Most people would rather not be killed. I know, that’s a painfully obvious point to make, but it has implications if you’re a fictional murderer. Among other things, it means that you have to pick your time. It’s easiest to commit the crime if the victim is already vulnerable, or at the very least, unsuspecting. For the author, that’s not always easy to pull off in a believable way, but there are plenty of examples of how this can work. Here are a few of them, to show you what I mean.
In Agatha Christie’s One, Two, Buckle My Shoe, we are introduced to powerful banker Alistair Blunt. He’s made more than his share of enemies, and he’s generally a careful person, partly for that reason. One day, he goes to see his dentist, Henry Morley, because of a toothache. Later, Morley is found shot in his surgery. And one real possibility is that the intended victim was Blunt himself. After all, people are quite vulnerable when they’re in the dentist’s chair. Chief Inspector Japp’s been told by his superiors to make this case a priority, since Blunt is considered important for national security. Then, there’s another death. A patient of Morley’s dies from a suspected overdose of drugs. When Japp finds out that Hercule Poirot was also at Morley’s office on the day of the murder, he contacts Poirot, and the two work together to find out the truth behind the two murders.
Christianna Brand’s Green For Danger takes place mostly at Heron Park Hospital, which has been converted for military (WWII) use. One day, a postman named Joseph Higgins is brought to the hospital with a broken femur. It’s considered a straightforward operation, and he’s brought in for surgery. Tragically, Higgins dies during the procedure. Inspector Cockrill of the Kent Police is brought in to ‘rubber-stamp’ the report of accidental death. Higgins’ wife, though, does not accept that explanation. She says that Higgins was murdered. Then, one of the hospital nurses has too much to drink at a party, and blurts out that she knows Higgins was murdered, and she knows how it was accomplished. Later that night, she, too, is killed. Now, Cockrill is sure this is a case of murder, and puts the focus of his search on the people who were present when Higgins died. It certainly shows how vulnerable people can be during surgery. Right, fans of Ngaio Marsh’s The Nursing Home Murder?
One plot thread of Ruth Rendell’s Simisola concerns the murder of Annette Bystock. She works at the local Employment Bureau, trying to match available jobs with unemployed people who can fill them. One day, she’s found murdered in her bed. Inspector Reg Wexford and his team begin to trace her last days, and discover that, shortly before she was murdered, she had an appointment with a young woman named Melanie Akande. Melanie has since gone missing, and Wexford and the team wonder whether the two incidents are related. And so they turn out to be, only not in the obvious way. It turns out that, on the day she died, Annette had stayed home from work because she was ill. Her vulnerability, and the fact that she was unsuspecting, made her easy prey for the killer.
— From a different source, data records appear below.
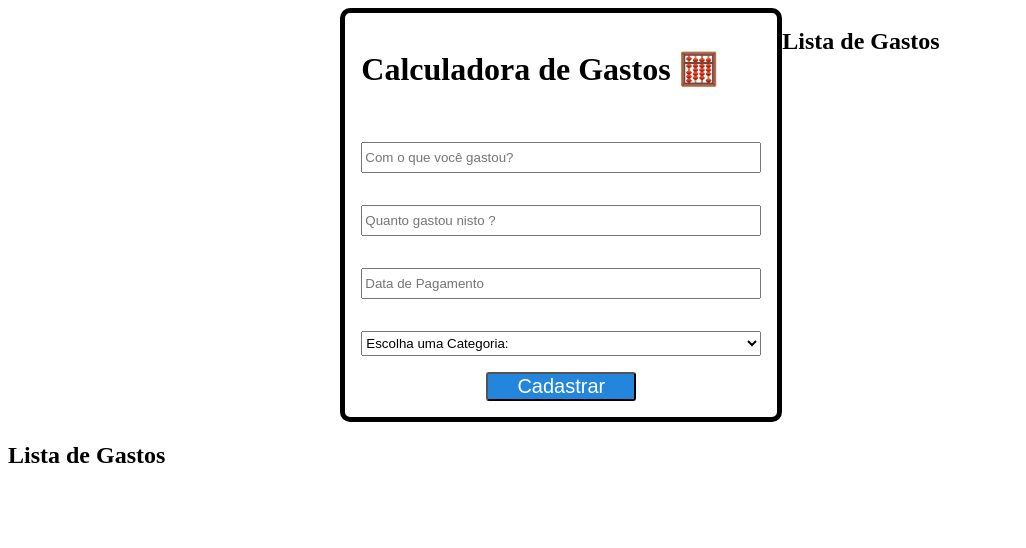
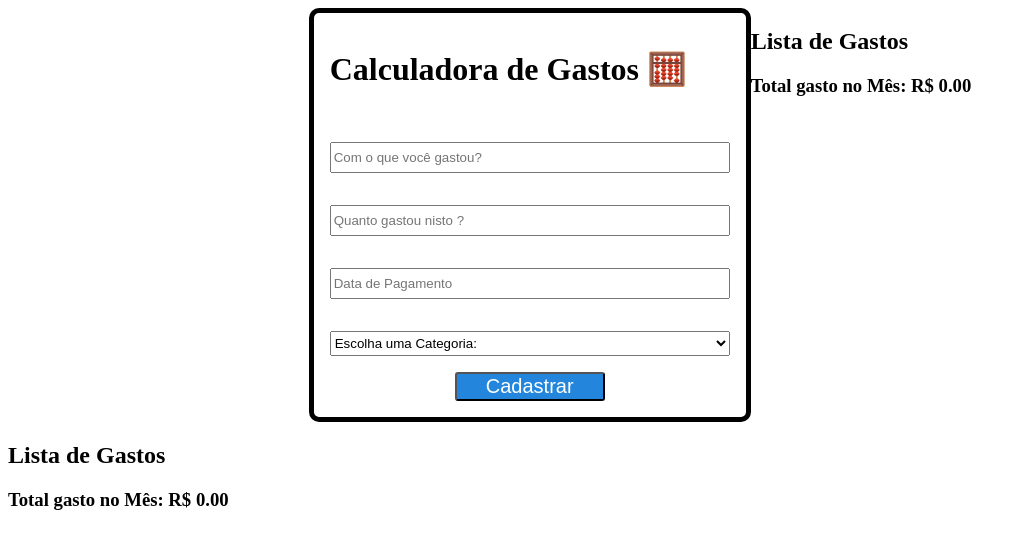
Before and after one commit to Marttinis/Calculadora_de_Gastos, a React (Vite) app: page / in a window 1280 px wide. Shown: the top 548 px of the page, without its empty margins (0-1026 px from the left). Built offline with nearby package versions, Linux system fonts and the light colour scheme.

Commit message:
criei a função para somar os valores dos gastos no mês

```diff
--- a/src/Components/ListaDeGastos.jsx
+++ b/src/Components/ListaDeGastos.jsx
@@ -1,14 +1,23 @@
 function ListaDeGastos({ gastos = [] }) {
+
+    // Função para calcular o total dos gastos
+    function gastoTotal() {
+        return gastos.reduce((total, gasto) => total + parseFloat(gasto.valor), 0);
+
+    }
+
+
     return (
         <div>
             <h2>Lista de Gastos</h2>
             <ul>
                 {gastos.map((gasto, index) => (
                     <li key={index}>
-                        <strong>{gasto.nome}</strong> - R$ {gasto.valor} - {gasto.data} ({gasto.categoria})
+                        <strong>{gasto.nome}</strong> - R$ {parseFloat(gasto.valor)} - {gasto.data} ({gasto.categoria})
                     </li>
                 ))}
             </ul>
+            <h3>Total gasto no Mês: R$ {gastoTotal().toFixed(2)}</h3>
         </div>
     );
 }
```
In Zoran Drvenkar’s You, we are introduced to a character called the Traveler. His part of the story begins in 1995, during a terrible snowstorm that’s blocked the road between Bad Hersfeld and Eisenach. Many vehicles are stranded on the road, and even emergency vehicles can’t get through because of the snow. Everyone in that traffic mess is extremely vulnerable, and not just because of the snow and the cold. With everyone stuck, the Traveler has plenty of ready-made victims. He works his way along the line of cars, leaving twenty-six people dead by the time the road is cleared. He’s able to make his escape, and as the story goes on, we see what happens to him in the ensuing years.
And then there’s Max Kinning’s Baptism. In that novel, we meet George Wakeham, a London Underground driver. Early one morning, three hostage-takers break into his home, capturing his wife and children. Wakeham is told that his only chance of saving his family is to do exactly what their captors say. Then, they give him a mobile ‘phone and tell him to follow precisely the instructions they give him. This Wakeham agrees to do (what choice does he have?). He’s told to go to his job as usual, and take his place driving his usual train. What he doesn’t know at first is that the hostage-takers have boarded the train as well, and they have his family with them. Wakeham starts his route as usual, but before long, one of the hostage-takers joins him in the cab. He’s soon told to stop the train, and it’s only then that he sees what his enemies really wanted from him. The train is now stopped in an underground tunnel with over 400 very vulnerable people aboard. Word of the captured train gets out, and Detective Chief Inspector (DCI) Ed Mallory is assigned to contact the hostage-takers, find out what they want, and free the passengers. It’s not going to be easy, though, as this is a group of fanatics with a very specific purpose in mind. As Mallory tries to find out what he can, Wakeham tries to save his own life and those of his family members.
There are lots of other examples, too, of stories where the murderer (or would-be murderer) tries to choose a time when the victim will be especially vulnerable. It can add real tension to a story, and it makes sense. It’s easiest to target a victim who’s at a disadvantage.
*NOTE: The title of this post is a line from Secondhand Serenade’s Vulnerable.